Tattoos cover Triston Stevens from his feet to the top of his neck, with sleeves on both arms and more on his back. He sat for his first one when he was 14 while running around inner-city Atlanta. Some people lean back when they see his tattoos, but Stevens leans into them because they give him strength and tell a different story than many others suspect.
“My tattoos are everything to me,” Stevens said, pulling off his hoodie and pointing as they are revealed on his arms. “That’s my grandma’s face, and next to it is ‘Fear God.’ Then there’s, ‘Let your faith be bigger than your fear,’ which she used to tell me all the time.”
A picture of his father’s face sits near Stevens’ left shoulder, saying that’s who has been most influential in his life.
Switching to his right arm, he points to the bricks and area code of his Atlanta neighborhood, following up his forearm and bicep for a bridge to heaven, and finally, a plane shows his flight to Indiana near his shoulder.
Looking only skin-deep, Stevens understands he’s certainly not a typical northeastern Indiana college student. As he said, he started with zero here and didn’t know anything about college life, academics, or culture. He will let you imagine the things he’s experienced, but would rather not talk about them. He’s building past that, though it’s hard for him to fit in.
“It would be easier for him to go out and fit into the club scene, to live day-by-day, not really having a path forward,” said Ranesha Smith, academic advisor in the College of Engineering, Technology, and Computer Science at Purdue University Fort Wayne. “What makes him unique is that life is very accessible to him and might be easier and more comfortable, but he’s pushing himself to be uncomfortable so he can have something that maybe he didn’t imagine for himself or see as a possibility because he encountered so many barriers.”
Many students come to college in fulfillment of a trajectory they’ve grown up with, but higher education was never in Stevens’ thinking. His mother said he had to live with his father in South Bend to finish high school and later insisted he was moving on to college. He enrolled at PFW for the spring 2022 semester, and several people, including faculty members, asked if he belonged here, including during his first class. There are plenty who look at him with skepticism.
“I’m always walking on eggshells because I feel like if I do one thing wrong, I’m right where they say I am,” Stevens said. “There’s a lot of self-control, and that’s what it really is. I know what I’m here for and what I can do.”
That higher degree of self-confidence wasn’t always there.
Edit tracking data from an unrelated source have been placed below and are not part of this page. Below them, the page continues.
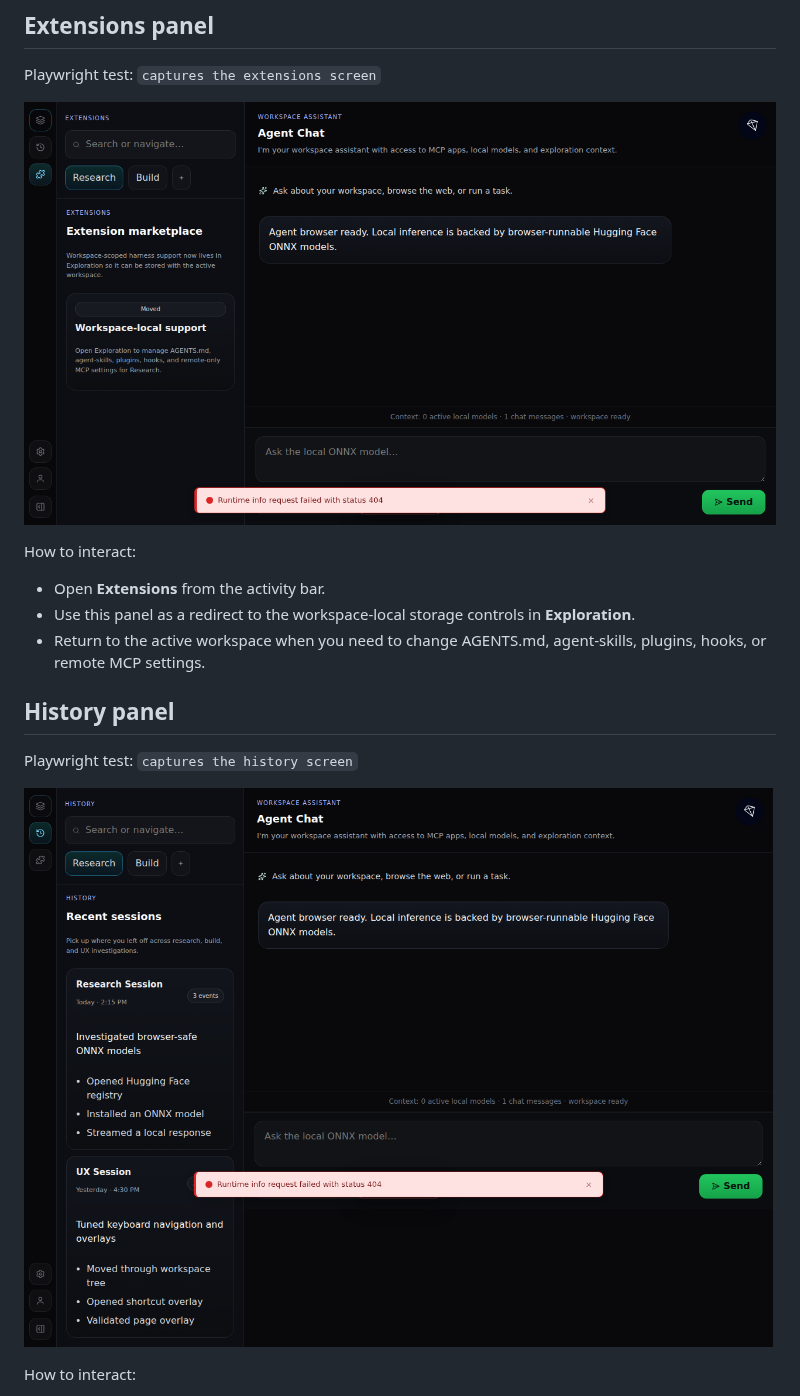
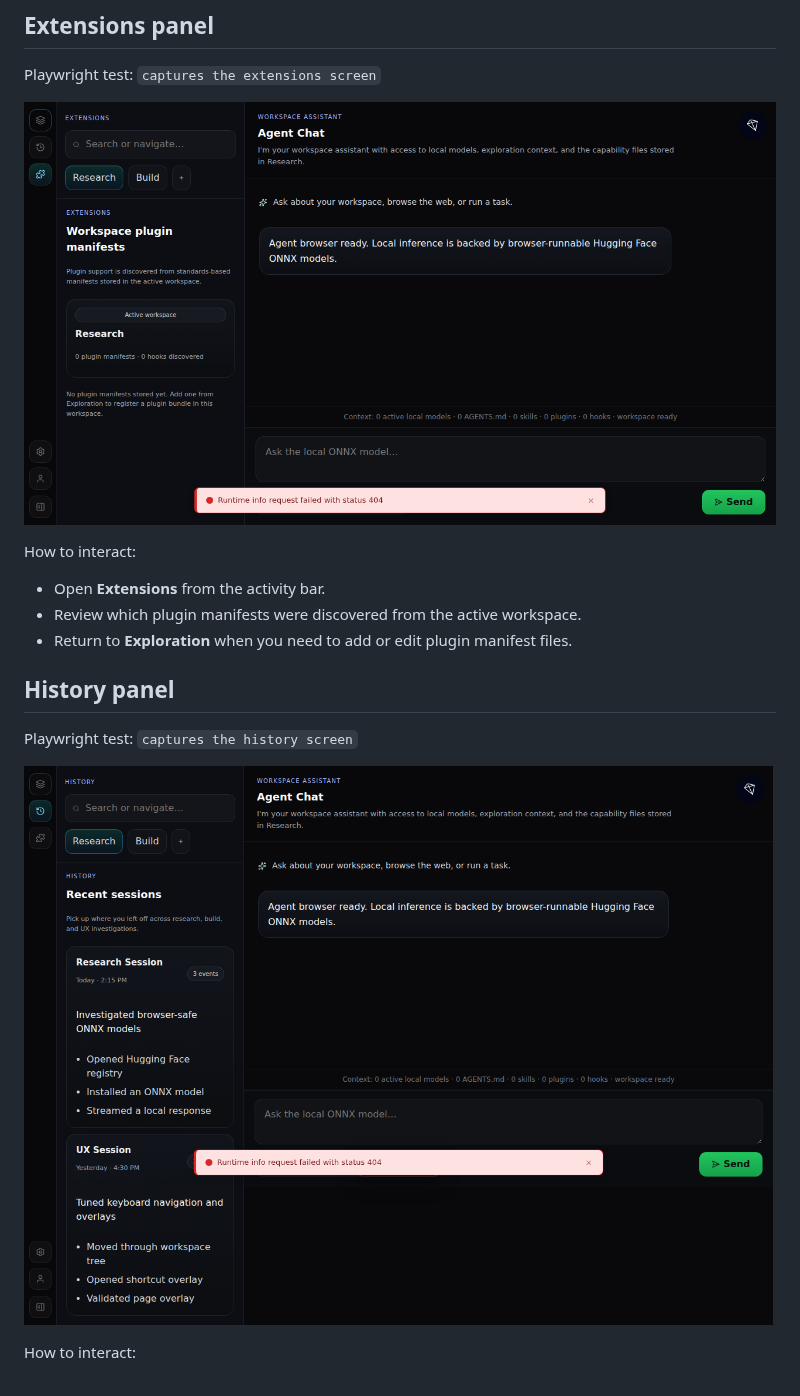
Before and after one commit to Tyler-R-Kendrick/agent_harness, a Markdown page: agent-browser/docs/features.md, the part around one of its changes. Rendered like a GitHub page; pictures changed too: agent-browser/docs/screenshots/extensions-screen.png, agent-browser/docs/screenshots/history-screen.png.

```diff
--- a/agent-browser/docs/features.md
+++ b/agent-browser/docs/features.md
@@ -37,8 +39,8 @@ Playwright test: `captures the extensions screen`
 
 How to interact:
 - Open **Extensions** from the activity bar.
-- Use this panel as a redirect to the workspace-local storage controls in **Exploration**.
-- Return to the active workspace when you need to change AGENTS.md, agent-skills, plugins, hooks, or remote MCP settings.
+- Review which plugin manifests were discovered from the active workspace.
+- Return to **Exploration** when you need to add or edit plugin manifest files.
 
 ## History panel
 
```
Also changed, not shown: other parts of agent-browser/docs/features.md (+3 -1 lines), agent-browser/docs/screenshots/settings-screen.png, agent-browser/docs/screenshots/workspace-screen.png, 7 other files.
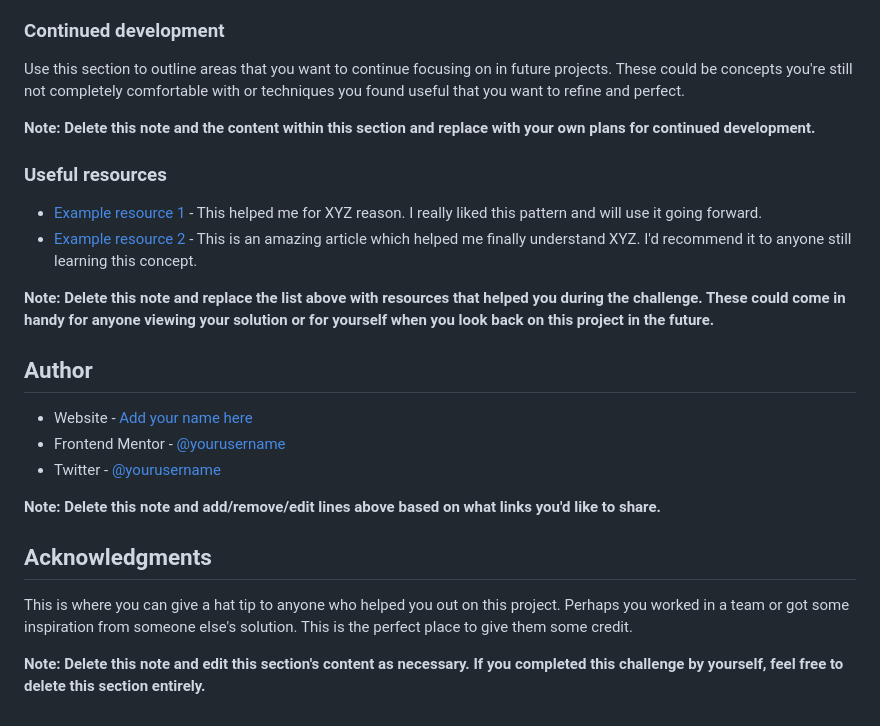
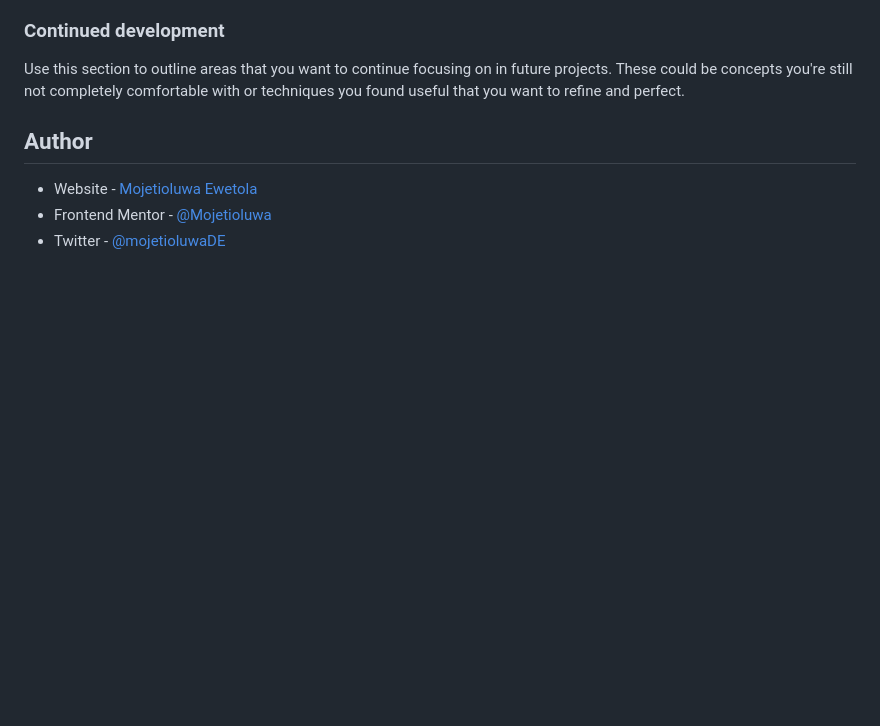
Before and after one commit to Mojetioluwa/stats-preview-card-component-main, a Markdown page: README.md, the part around the change printed below. Drawn GitHub-style; blank space fills up the shorter version.

```diff
--- a/README.md
+++ b/README.md
@@ -86,25 +55,10 @@ If you want more help with writing markdown, we'd recommend checking out [The Ma
 
 Use this section to outline areas that you want to continue focusing on in future projects. These could be concepts you're still not completely comfortable with or techniques you found useful that you want to refine and perfect.
 
-**Note: Delete this note and the content within this section and replace with your own plans for continued development.**
-
-### Useful resources
-
-- [Example resource 1](https://www.example.com) - This helped me for XYZ reason. I really liked this pattern and will use it going forward.
-- [Example resource 2](https://www.example.com) - This is an amazing article which helped me finally understand XYZ. I'd recommend it to anyone still learning this concept.
-
-**Note: Delete this note and replace the list above with resources that helped you during the challenge. These could come in handy for anyone viewing your solution or for yourself when you look back on this project in the future.**
 
 ## Author
 
-- Website - [Add your name here](https://www.your-site.com)
-- Frontend Mentor - [@yourusername](https://www.frontendmentor.io/profile/yourusername)
-- Twitter - [@yourusername](https://www.twitter.com/yourusername)
 
-**Note: Delete this note and add/remove/edit lines above based on what links you'd like to share.**
-
-## Acknowledgments
-
-This is where you can give a hat tip to anyone who helped you out on this project. Perhaps you worked in a team or got some inspiration from someone else's solution. This is the perfect place to give them some credit.
-
-**Note: Delete this note and edit this section's content as necessary. If you completed this challenge by yourself, feel free to delete this section entirely.**
+- Website - [Mojetioluwa Ewetola](https://github.com/Mojetioluwa)
+- Frontend Mentor - [@Mojetioluwa](https://www.frontendmentor.io/profile/Mojetioluwa)
+- Twitter - [@mojetioluwaDE](https://twitter.com/mojetioluwaDE)
```
Also changed, not shown: other parts of README.md (+5 -36 lines), images/screenshot.png (added).
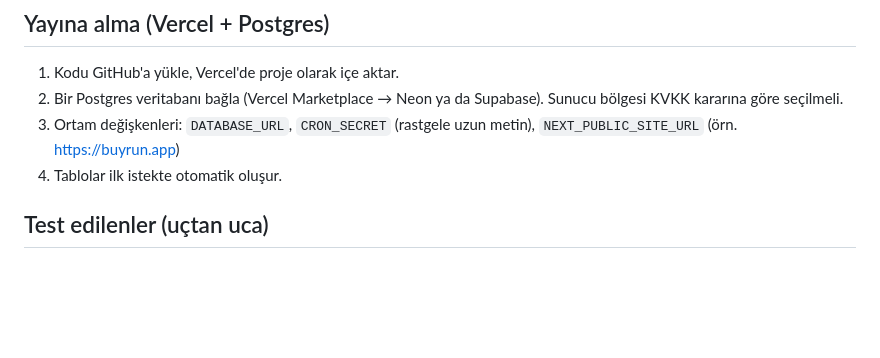
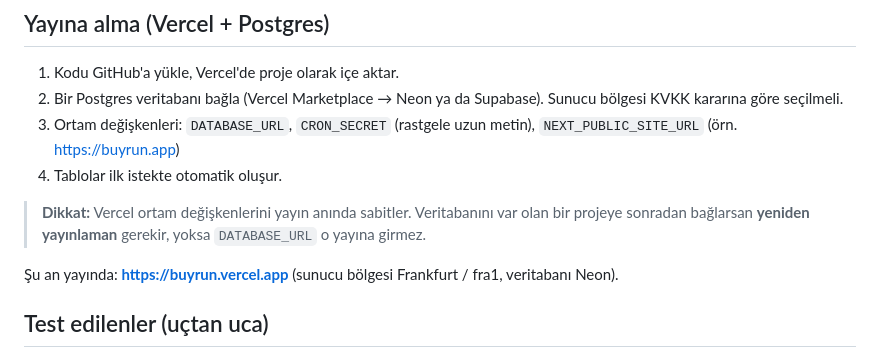
Before and after one commit to owerworld/buyrun, a Markdown page: README.md, the part around the change. Rendered like a GitHub page; blank space fills up the shorter version.

Commit message:
README: yayın adresi ve ortam değişkeni tuzağı not edildi
Co-Authored-By: Claude Opus 5 <noreply@anthropic.com>
Claude-Session: https://claude.ai/code/session_01R1eB38usghGoMo52uDgZJq

```diff
--- a/README.md
+++ b/README.md
@@ -45,6 +45,11 @@ npm run dev        # http://localhost:3000
 3. Ortam değişkenleri: `DATABASE_URL`, `CRON_SECRET` (rastgele uzun metin), `NEXT_PUBLIC_SITE_URL` (örn. https://buyrun.app)
 4. Tablolar ilk istekte otomatik oluşur.
 
+> **Dikkat:** Vercel ortam değişkenlerini yayın anında sabitler. Veritabanını var olan bir projeye
+> sonradan bağlarsan **yeniden yayınlaman** gerekir, yoksa `DATABASE_URL` o yayına girmez.
+
+Şu an yayında: **https://buyrun.vercel.app** (sunucu bölgesi Frankfurt / fra1, veritabanı Neon).
+
 ## Test edilenler (uçtan uca)
 Oluşturma → aile paneli → davetli ekleme → davetli sayfası (sadece kendi etkinlikleri) → LCV → panelde anında sayım → diğer aile ortak sayımı görür ama listeyi görmez → silme → silinen link 404 → cron yetkisiz 401 → geçmiş tarih reddedilir.
 
```
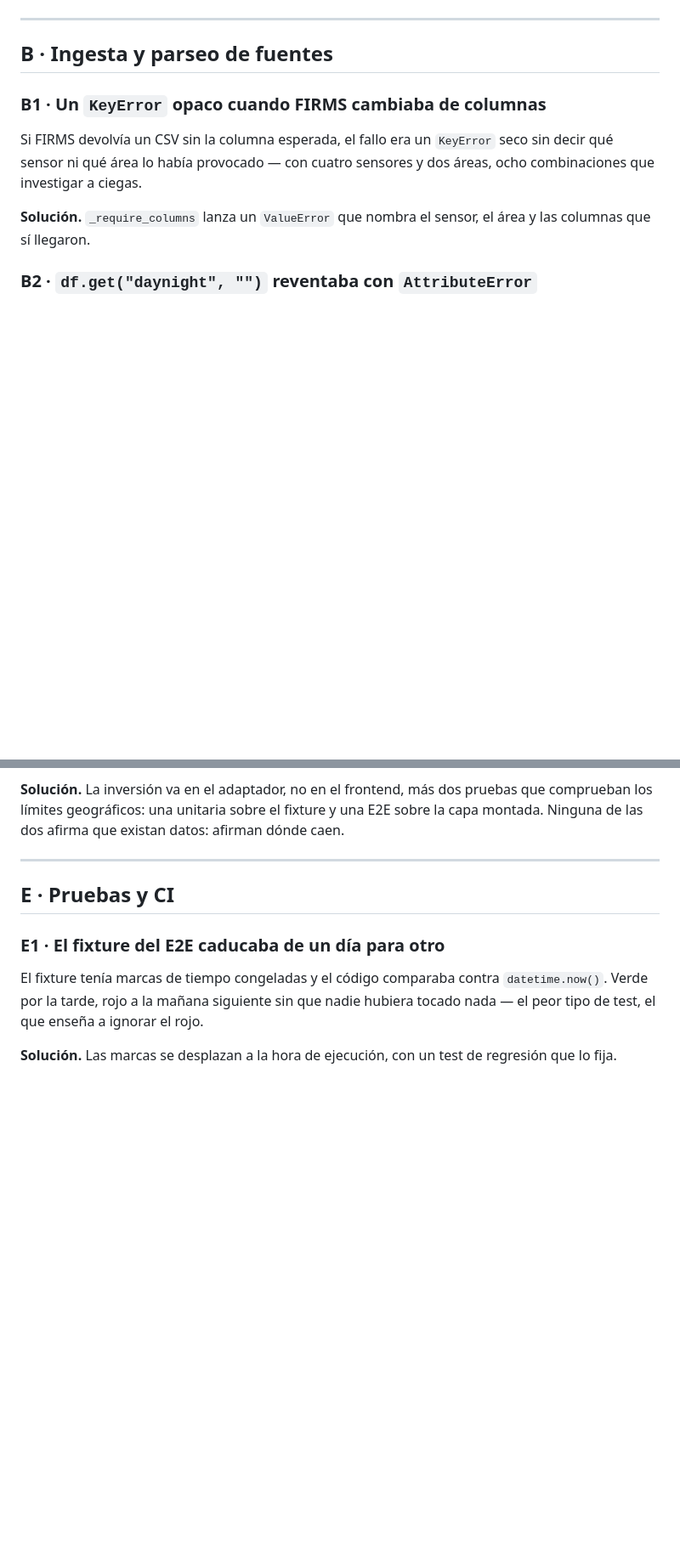
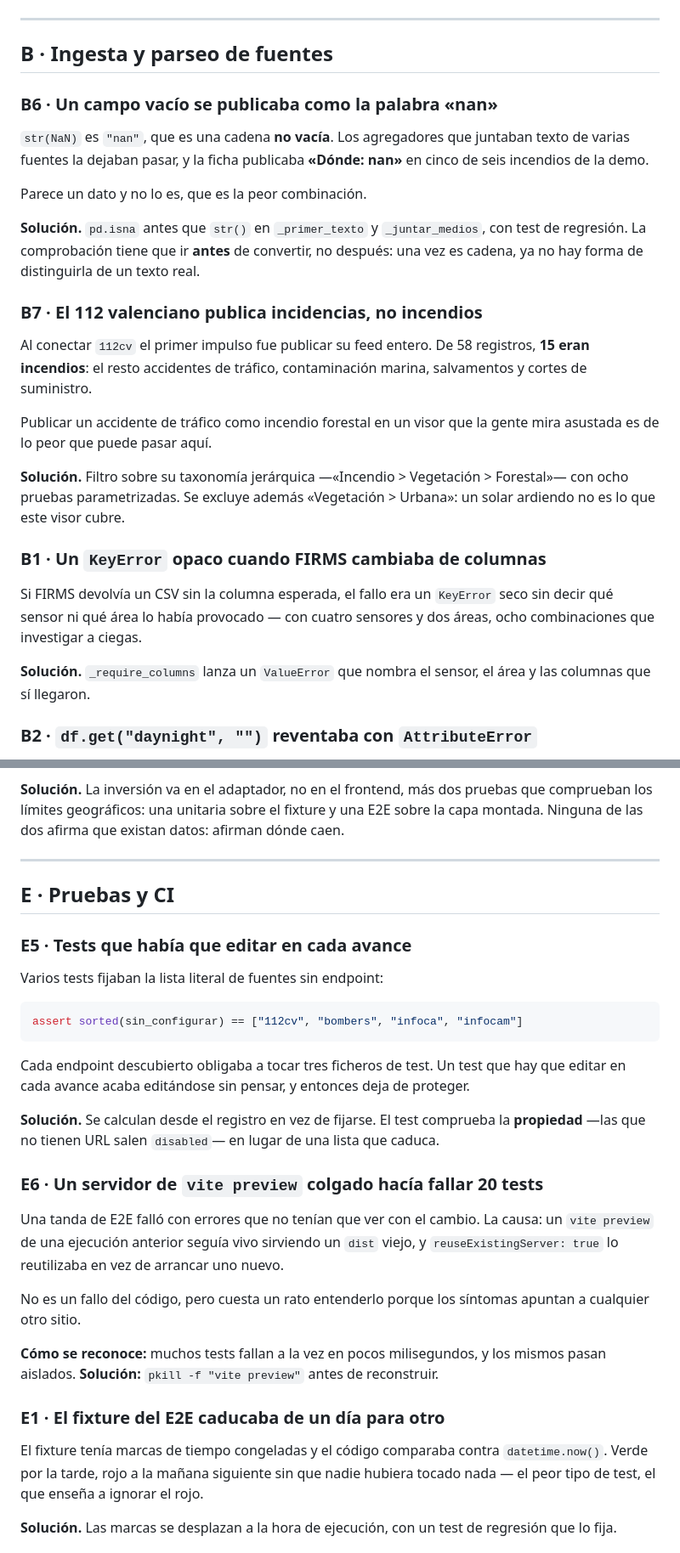
Before and after one commit to pedromaaz13/incendios_forestales_app, a Markdown page: docs/ERRORES-Y-SOLUCIONES.md, 2 parts joined by grey strips. Shown at 85% size. Rendered like a GitHub page; blank space fills up the shorter version.

````diff
--- a/docs/ERRORES-Y-SOLUCIONES.md
+++ b/docs/ERRORES-Y-SOLUCIONES.md
@@ -224,6 +224,31 @@ no se ha visto fallar no prueba nada.
 ---
 
 ## B · Ingesta y parseo de fuentes
+
+### B6 · Un campo vacío se publicaba como la palabra «nan»
+
+`str(NaN)` es `"nan"`, que es una cadena **no vacía**. Los agregadores que
+juntaban texto de varias fuentes la dejaban pasar, y la ficha publicaba
+**«Dónde: nan»** en cinco de seis incendios de la demo.
+
+Parece un dato y no lo es, que es la peor combinación.
+
+**Solución.** `pd.isna` antes que `str()` en `_primer_texto` y `_juntar_medios`,
+con test de regresión. La comprobación tiene que ir **antes** de convertir, no
+después: una vez es cadena, ya no hay forma de distinguirla de un texto real.
+
+### B7 · El 112 valenciano publica incidencias, no incendios
+
+Al conectar `112cv` el primer impulso fue publicar su feed entero. De 58
+registros, **15 eran incendios**: el resto accidentes de tráfico, contaminación
+marina, salvamentos y cortes de suministro.
+
+Publicar un accidente de tráfico como incendio forestal en un visor que la gente
+mira asustada es de lo peor que puede pasar aquí.
+
+**Solución.** Filtro sobre su taxonomía jerárquica —«Incendio > Vegetación >
+Forestal»— con ocho pruebas parametrizadas. Se excluye además «Vegetación >
+Urbana»: un solar ardiendo no es lo que este visor cubre.
 
 ### B1 · Un `KeyError` opaco cuando FIRMS cambiaba de columnas
 
@@ -480,6 +505,35 @@ afirman dónde caen.
 
 ## E · Pruebas y CI
 
+### E5 · Tests que había que editar en cada avance
+
+Varios tests fijaban la lista literal de fuentes sin endpoint:
+
+```python
+assert sorted(sin_configurar) == ["112cv", "bombers", "infoca", "infocam"]
+```
+
+Cada endpoint descubierto obligaba a tocar tres ficheros de test. Un test que hay
+que editar en cada avance acaba editándose sin pensar, y entonces deja de
+proteger.
+
+**Solución.** Se calculan desde el registro en vez de fijarse. El test comprueba
+la **propiedad** —las que no tienen URL salen `disabled`— en lugar de una lista
+que caduca.
+
+### E6 · Un servidor de `vite preview` colgado hacía fallar 20 tests
+
+Una tanda de E2E falló con errores que no tenían que ver con el cambio. La causa:
+un `vite preview` de una ejecución anterior seguía vivo sirviendo un `dist`
+viejo, y `reuseExistingServer: true` lo reutilizaba en vez de arrancar uno nuevo.
+
+No es un fallo del código, pero cuesta un rato entenderlo porque los síntomas
+apuntan a cualquier otro sitio.
+
+**Cómo se reconoce:** muchos tests fallan a la vez en pocos milisegundos, y los
+mismos pasan aislados. **Solución:** `pkill -f "vite preview"` antes de
+reconstruir.
+
 ### E1 · El fixture del E2E caducaba de un día para otro
 
 El fixture tenía marcas de tiempo congeladas y el código comparaba contra
````
Also changed, not shown: docs/ESTADO-DEL-PROYECTO.md (+144 -147 lines).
But with hard work, Stevens has built a nearly perfect grade point average and was shocked to receive The National Society of Leadership and Success notification over the summer.
“I didn’t know what it was at first,” he said. “Now, I’m more proud than surprised, but it’s only the beginning, and I have to stay humble. The best part of getting good grades was making my mama proud, but I’m still grounded. Mama’s smile on her face was priceless.”
With Smith’s help, Stevens has made good friends, but realizes it will always be challenging to fit into a standard — often inaccurate — definition of culture. He’s not sure he’ll ever feel totally comfortable, and is sure some will never feel comfortable with him.
The thing is, Stevens says, all the things he’s been through have helped him succeed in college. He was born for the pressure, he says, because he’s survived worse and already made the choice to live or die. As he says, he does college, but he doesn’t let college do him. He’s lived one life, and now is the time to start a new one.
“I know who I am, and I’m figuring out who I can be,” Stevens said. “I want the university to use me as an example to make change and make it the new standard. If someone is here, they deserve to be here. I want to show the university about themselves because they don’t know because you don’t see somebody like me having a high GPA. People here like the idea of me, but they never thought I would be here.
“I know I have a purpose and what I’m supposed to do. At first, I felt forced to be here, but now I know what I have to do; to finish this. I want to make my mark on the world, and 20 years from now, they are going to be living differently in some way because of me.”